SUPPLIED DATA →
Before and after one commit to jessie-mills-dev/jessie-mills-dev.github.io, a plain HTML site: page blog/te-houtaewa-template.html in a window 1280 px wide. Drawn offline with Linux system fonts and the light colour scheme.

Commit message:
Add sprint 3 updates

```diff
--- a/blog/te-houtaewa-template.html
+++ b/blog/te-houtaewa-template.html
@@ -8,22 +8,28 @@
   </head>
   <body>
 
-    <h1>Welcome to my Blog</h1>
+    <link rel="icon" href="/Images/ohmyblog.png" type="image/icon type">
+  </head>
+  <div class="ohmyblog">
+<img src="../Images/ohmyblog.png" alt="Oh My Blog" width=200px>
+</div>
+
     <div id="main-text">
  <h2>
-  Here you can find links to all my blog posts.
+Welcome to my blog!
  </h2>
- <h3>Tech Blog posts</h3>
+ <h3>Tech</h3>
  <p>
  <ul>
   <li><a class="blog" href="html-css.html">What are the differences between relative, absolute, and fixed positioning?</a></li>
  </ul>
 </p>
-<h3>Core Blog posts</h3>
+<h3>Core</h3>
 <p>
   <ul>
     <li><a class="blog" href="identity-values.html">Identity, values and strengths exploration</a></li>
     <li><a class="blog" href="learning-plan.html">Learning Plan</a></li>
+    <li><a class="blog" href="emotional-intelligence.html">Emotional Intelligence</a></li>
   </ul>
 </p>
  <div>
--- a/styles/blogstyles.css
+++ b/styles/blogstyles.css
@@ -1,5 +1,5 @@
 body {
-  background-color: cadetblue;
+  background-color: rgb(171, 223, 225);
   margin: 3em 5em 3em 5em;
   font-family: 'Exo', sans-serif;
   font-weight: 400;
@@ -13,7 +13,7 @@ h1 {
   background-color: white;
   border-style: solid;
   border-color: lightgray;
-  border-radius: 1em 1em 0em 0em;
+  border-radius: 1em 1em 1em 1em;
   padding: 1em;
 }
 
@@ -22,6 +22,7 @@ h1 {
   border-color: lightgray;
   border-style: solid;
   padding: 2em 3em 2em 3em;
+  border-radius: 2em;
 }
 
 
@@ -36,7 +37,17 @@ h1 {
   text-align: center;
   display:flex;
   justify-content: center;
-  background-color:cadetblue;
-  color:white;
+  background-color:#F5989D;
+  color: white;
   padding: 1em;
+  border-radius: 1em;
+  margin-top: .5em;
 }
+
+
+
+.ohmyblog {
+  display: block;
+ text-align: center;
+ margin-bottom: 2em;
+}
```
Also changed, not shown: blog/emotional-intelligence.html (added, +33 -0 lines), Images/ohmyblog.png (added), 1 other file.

AIM OF THE EXERCISE → Copy every record above out again, word for word.

ANSWER TO THIS EXERCISE →
Before and after one commit to jessie-mills-dev/jessie-mills-dev.github.io, a plain HTML site: page blog/te-houtaewa-template.html in a window 1280 px wide. Drawn offline with Linux system fonts and the light colour scheme.

Commit message:
Add sprint 3 updates

```diff
--- a/blog/te-houtaewa-template.html
+++ b/blog/te-houtaewa-template.html
@@ -8,22 +8,28 @@
   </head>
   <body>
 
-    <h1>Welcome to my Blog</h1>
+    <link rel="icon" href="/Images/ohmyblog.png" type="image/icon type">
+  </head>
+  <div class="ohmyblog">
+<img src="../Images/ohmyblog.png" alt="Oh My Blog" width=200px>
+</div>
+
     <div id="main-text">
  <h2>
-  Here you can find links to all my blog posts.
+Welcome to my blog!
  </h2>
- <h3>Tech Blog posts</h3>
+ <h3>Tech</h3>
  <p>
  <ul>
   <li><a class="blog" href="html-css.html">What are the differences between relative, absolute, and fixed positioning?</a></li>
  </ul>
 </p>
-<h3>Core Blog posts</h3>
+<h3>Core</h3>
 <p>
   <ul>
     <li><a class="blog" href="identity-values.html">Identity, values and strengths exploration</a></li>
     <li><a class="blog" href="learning-plan.html">Learning Plan</a></li>
+    <li><a class="blog" href="emotional-intelligence.html">Emotional Intelligence</a></li>
   </ul>
 </p>
  <div>
--- a/styles/blogstyles.css
+++ b/styles/blogstyles.css
@@ -1,5 +1,5 @@
 body {
-  background-color: cadetblue;
+  background-color: rgb(171, 223, 225);
   margin: 3em 5em 3em 5em;
   font-family: 'Exo', sans-serif;
   font-weight: 400;
@@ -13,7 +13,7 @@ h1 {
   background-color: white;
   border-style: solid;
   border-color: lightgray;
-  border-radius: 1em 1em 0em 0em;
+  border-radius: 1em 1em 1em 1em;
   padding: 1em;
 }
 
@@ -22,6 +22,7 @@ h1 {
   border-color: lightgray;
   border-style: solid;
   padding: 2em 3em 2em 3em;
+  border-radius: 2em;
 }
 
 
@@ -36,7 +37,17 @@ h1 {
   text-align: center;
   display:flex;
   justify-content: center;
-  background-color:cadetblue;
-  color:white;
+  background-color:#F5989D;
+  color: white;
   padding: 1em;
+  border-radius: 1em;
+  margin-top: .5em;
 }
+
+
+
+.ohmyblog {
+  display: block;
+ text-align: center;
+ margin-bottom: 2em;
+}
```
Also changed, not shown: blog/emotional-intelligence.html (added, +33 -0 lines), Images/ohmyblog.png (added), 1 other file.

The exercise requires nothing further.